Metro Caring needs volunteers, donations
Teva Sienicki, CEO of Metro Caring, points out that everybody has a story that revolves around food — whether it’s gardening fresh veggies with a relative, a specific dish that always accompanies a holiday dinner, or cooking that special meal from a recipe that has been passed down for generations.
“Food is something that brings us together,” Sienicki said. “We can love through our sharing of food traditions.”
And during this time of social distancing, Metro Caring is working to continue its mission of providing healthy, nutritious food and spark a togetherness in the community.
Metro Caring, at 1100 E. 18th Ave. in Denver, is a nonprofit anti-hunger organization that primarily serves the seven-county Denver metro area. Metro Caring has an emphasis on providing healthy, nutritious food “while building a movement to address the root causes of hunger,” states its website.
Also In The News
- People across the country are delivering groceries free. It’s ‘solidarity, not charity.’
- Everyone is cleaning more because of coronavirus, but Steve is probably the only one cleaning Denver alleys
- Signs of the virus: ‘To be continued…’ and ‘Be excellent to each other’
- You can thank Jim Scharper for the music over Cheesman Park every night
- All the birds you (and your pets) have seen in Denver while stuck at home
Arts, Culture, and Leisure
- Denver Receives $1,000,000 For Community Solar Gardens

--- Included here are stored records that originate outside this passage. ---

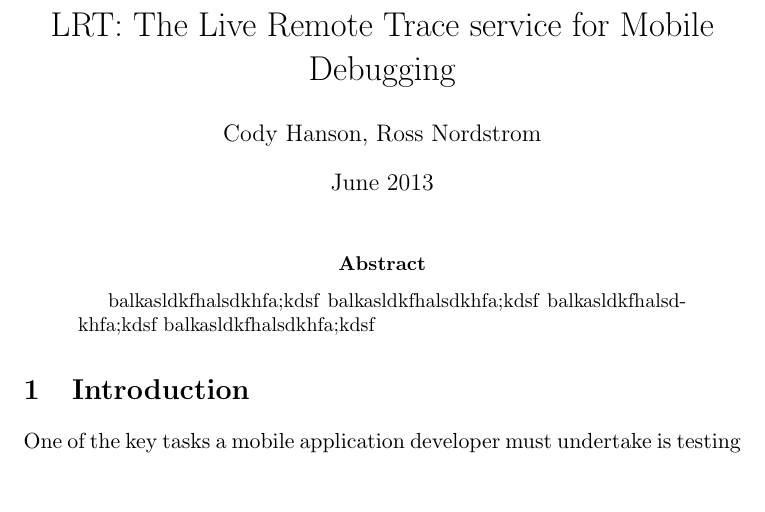
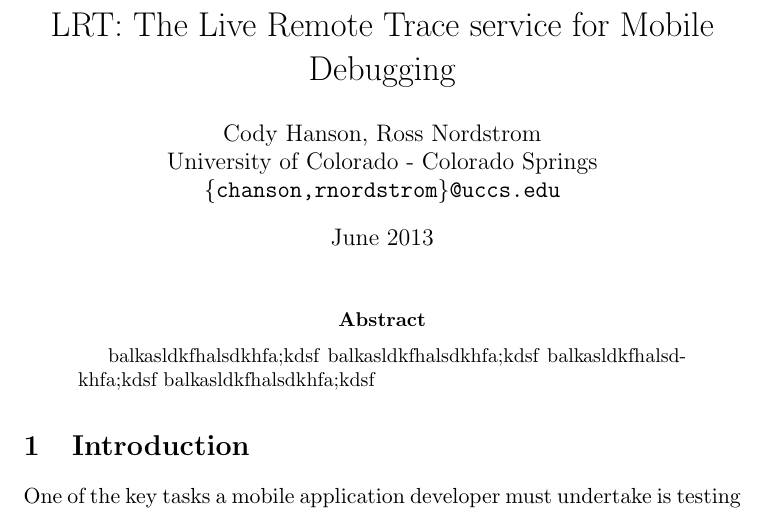
Before and after one commit to codyhanson/LRT, a LaTeX paper (papers/proposal/proposal.tex): part of page 1 of 3, cut so that both start at the same text, the shorter picture padded with empty space. Compiled offline with pdfLaTeX.

Commit message:
Enhanced title, and fixed make clean for *.out

```diff
--- a/papers/proposal/proposal.tex
+++ b/papers/proposal/proposal.tex
@@ -10,7 +10,10 @@
 
 \begin{document}
 \title{LRT: The Live Remote Trace service for Mobile Debugging}
-\author{Cody Hanson, Ross Nordstrom}
+\author{Cody Hanson, Ross Nordstrom\\
+        University of Colorado - Colorado Springs\\
+        \texttt{\{chanson,rnordstrom\}@uccs.edu}
+       }
 \date{June 2013}
 
 \maketitle
```
Also changed, not shown: papers/proposal/Makefile.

- We need to unpack the ‘diving elk’ that used to be a thing in Denver
- Swallow Hill goes virtual during shutdown: Beloved music institution doing what it can until reopening
- Nobody can visit the Botanic Gardens, but there’s still lots of work to do
- City Park Jazz Cancels 2020 Concert Series, Vows to Pay Performers Anyway
- Pro golf tournament this summer in Berthoud to be held without fans
- Coronavirus roundup: No skiing through May 22, Loveland and Copper address passholders
- How can Denver concert venues continue in the age of social distancing?
- Writing around it: Lighthouse programs help authors channel anxiety into narrative
- Colorado Introduces New ‘Callback’ Option For Frustrated Unemployment Callers
- 'Every single sale means the world to us: 'Small business owners talk COVID-19 hardships
- Some Denver businesses will be very strict about face masks, even have temperature checks
- Is the Stay-at-Home Order the End of the Story for Capitol Hill Books?
- Colfax restaurant that opened, then closed amidst pandemic, is back again
- Franchisee renews lease for first Quiznos location
- Auto repair shop in Cap Hill being replaced with convenience store
- Racine’s to close next year; owners under contract to sell land to developer
- Popular Capitol Hill restaurant to close in early 2021
- Retail landlords weigh what they can offer tenants as April 1 rent due date approaches
- Denver-area home sales took a tumble in April
- Tech entrepreneur, My Brother’s Bar owner pays $2.5M for clocktower’s top floors
- Tattered Cover to relocate LoDo store
- Selling pot amidst the pandemic: A rush followed by a slowdown — and no federal stimulus money
Construction & Development
- Owner of purple Uptown building applies for demolition eligibility as five-story project proposed
- Congress Park apartments sell for $18.9M; special district reworks financing
- Congress Park Apartments Fetch $18.8M In Local Sale
- Red Peak pays $12M for apartment buildings in Cheesman, Congress Park
- Multifamily with two big sites in RiNo eyes Uptown project
- Owner of purple Uptown building applies for demolition eligibility as five-story project proposed
- Third company in 14 months eyes redevelopment by Sports Castle
- Cherry Creek office building sells for $33M
- Denver Public Schools are likely going to do both in-person and remote learning in fall
- Denver Public Schools keeps students fed during remote learning
- Bird and Lime scooters return to Denver streets
- Tens of thousands of people are walking, biking and rolling on Denver streets once dominated by cars. Will they stick around?
- RTD gets $232 million funding jolt from federal coronavirus relief package
- Some Denver streets will close to cars, giving people who walk and bike more elbow room during the coronavirus pandemic
A Special Thanks to Some of Our Business and Community Partner Members: